--- Problem requirements ---
Could you filter the material and copy every line where the word "Yarim" occurs?

--- Provided information ---
★ ★ ★ ★ ★
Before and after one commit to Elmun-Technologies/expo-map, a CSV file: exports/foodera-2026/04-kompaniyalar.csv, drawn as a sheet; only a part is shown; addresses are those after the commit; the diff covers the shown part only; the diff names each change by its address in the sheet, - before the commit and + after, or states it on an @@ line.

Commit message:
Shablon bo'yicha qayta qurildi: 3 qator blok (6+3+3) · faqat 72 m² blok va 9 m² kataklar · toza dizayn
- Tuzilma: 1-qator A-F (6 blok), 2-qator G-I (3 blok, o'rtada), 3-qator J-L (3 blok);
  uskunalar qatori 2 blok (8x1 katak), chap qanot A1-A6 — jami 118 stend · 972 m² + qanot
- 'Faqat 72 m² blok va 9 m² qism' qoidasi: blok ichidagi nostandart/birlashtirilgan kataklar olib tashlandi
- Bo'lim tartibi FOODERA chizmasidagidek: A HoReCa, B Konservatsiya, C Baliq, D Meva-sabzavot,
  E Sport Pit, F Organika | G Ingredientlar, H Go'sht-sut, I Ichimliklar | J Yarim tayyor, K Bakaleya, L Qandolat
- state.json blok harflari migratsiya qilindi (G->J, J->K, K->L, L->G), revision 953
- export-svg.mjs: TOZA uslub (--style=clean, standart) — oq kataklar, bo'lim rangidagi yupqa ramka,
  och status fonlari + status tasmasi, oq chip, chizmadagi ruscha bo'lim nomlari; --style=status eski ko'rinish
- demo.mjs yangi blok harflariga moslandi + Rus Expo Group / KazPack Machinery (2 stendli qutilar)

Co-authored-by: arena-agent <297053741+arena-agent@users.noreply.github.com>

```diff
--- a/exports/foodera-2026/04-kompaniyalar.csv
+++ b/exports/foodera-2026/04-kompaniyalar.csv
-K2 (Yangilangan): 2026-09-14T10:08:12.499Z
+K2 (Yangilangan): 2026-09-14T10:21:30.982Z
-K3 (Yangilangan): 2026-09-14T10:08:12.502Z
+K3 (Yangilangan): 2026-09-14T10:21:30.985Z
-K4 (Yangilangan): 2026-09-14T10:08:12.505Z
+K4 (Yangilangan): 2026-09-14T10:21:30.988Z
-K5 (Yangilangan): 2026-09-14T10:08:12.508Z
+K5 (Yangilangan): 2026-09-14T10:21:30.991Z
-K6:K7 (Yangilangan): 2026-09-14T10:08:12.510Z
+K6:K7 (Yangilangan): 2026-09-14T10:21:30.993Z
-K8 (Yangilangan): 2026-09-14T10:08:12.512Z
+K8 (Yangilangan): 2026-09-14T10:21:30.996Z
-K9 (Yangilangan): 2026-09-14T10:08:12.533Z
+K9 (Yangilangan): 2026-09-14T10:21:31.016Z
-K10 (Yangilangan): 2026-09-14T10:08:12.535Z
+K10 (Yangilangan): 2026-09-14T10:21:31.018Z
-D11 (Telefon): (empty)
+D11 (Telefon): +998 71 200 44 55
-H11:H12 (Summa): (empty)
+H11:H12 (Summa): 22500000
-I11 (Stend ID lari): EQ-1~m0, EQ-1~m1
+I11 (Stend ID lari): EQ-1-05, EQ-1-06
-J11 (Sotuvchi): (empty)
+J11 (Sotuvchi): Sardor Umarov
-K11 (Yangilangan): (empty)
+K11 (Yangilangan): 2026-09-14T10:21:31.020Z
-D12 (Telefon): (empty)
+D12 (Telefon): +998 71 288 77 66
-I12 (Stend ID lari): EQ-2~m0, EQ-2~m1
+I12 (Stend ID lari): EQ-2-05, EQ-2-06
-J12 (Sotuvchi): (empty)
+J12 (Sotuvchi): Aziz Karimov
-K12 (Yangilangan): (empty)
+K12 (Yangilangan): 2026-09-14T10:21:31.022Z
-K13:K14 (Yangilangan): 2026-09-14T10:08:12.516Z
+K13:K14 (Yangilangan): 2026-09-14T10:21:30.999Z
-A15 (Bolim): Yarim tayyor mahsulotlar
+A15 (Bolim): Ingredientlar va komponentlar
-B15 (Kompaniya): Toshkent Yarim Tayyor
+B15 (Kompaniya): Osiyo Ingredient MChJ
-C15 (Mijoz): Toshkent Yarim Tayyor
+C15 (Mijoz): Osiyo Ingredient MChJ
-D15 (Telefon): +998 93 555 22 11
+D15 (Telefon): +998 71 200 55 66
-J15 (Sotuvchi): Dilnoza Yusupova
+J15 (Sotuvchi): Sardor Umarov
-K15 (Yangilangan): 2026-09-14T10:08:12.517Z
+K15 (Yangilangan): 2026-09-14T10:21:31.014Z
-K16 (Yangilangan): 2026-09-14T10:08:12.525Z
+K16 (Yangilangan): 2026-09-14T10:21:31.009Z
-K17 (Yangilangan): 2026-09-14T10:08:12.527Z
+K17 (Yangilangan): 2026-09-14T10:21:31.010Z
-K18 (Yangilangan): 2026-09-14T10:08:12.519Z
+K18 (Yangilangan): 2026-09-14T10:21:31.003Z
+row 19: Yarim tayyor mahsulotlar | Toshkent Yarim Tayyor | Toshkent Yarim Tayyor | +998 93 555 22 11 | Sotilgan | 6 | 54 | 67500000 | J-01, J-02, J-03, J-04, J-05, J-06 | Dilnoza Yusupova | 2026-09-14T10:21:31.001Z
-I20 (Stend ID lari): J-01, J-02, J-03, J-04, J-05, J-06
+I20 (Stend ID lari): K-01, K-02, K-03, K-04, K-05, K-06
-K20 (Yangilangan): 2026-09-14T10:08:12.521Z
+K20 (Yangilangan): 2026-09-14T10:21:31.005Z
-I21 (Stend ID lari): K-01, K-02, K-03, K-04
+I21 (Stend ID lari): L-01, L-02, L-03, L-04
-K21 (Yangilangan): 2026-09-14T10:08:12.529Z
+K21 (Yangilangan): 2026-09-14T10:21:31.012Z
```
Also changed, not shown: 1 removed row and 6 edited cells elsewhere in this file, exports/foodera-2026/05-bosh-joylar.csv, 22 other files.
★ ★ ★ ★ ★
--- Solution below ---
  E Sport Pit, F Organika | G Ingredientlar, H Go'sht-sut, I Ichimliklar | J Yarim tayyor, K Bakaleya, L Qandolat
-A15 (Bolim): Yarim tayyor mahsulotlar
-B15 (Kompaniya): Toshkent Yarim Tayyor
-C15 (Mijoz): Toshkent Yarim Tayyor
+row 19: Yarim tayyor mahsulotlar | Toshkent Yarim Tayyor | Toshkent Yarim Tayyor | +998 93 555 22 11 | Sotilgan | 6 | 54 | 67500000 | J-01, J-02, J-03, J-04, J-05, J-06 | Dilnoza Yusupova | 2026-09-14T10:21:31.001Z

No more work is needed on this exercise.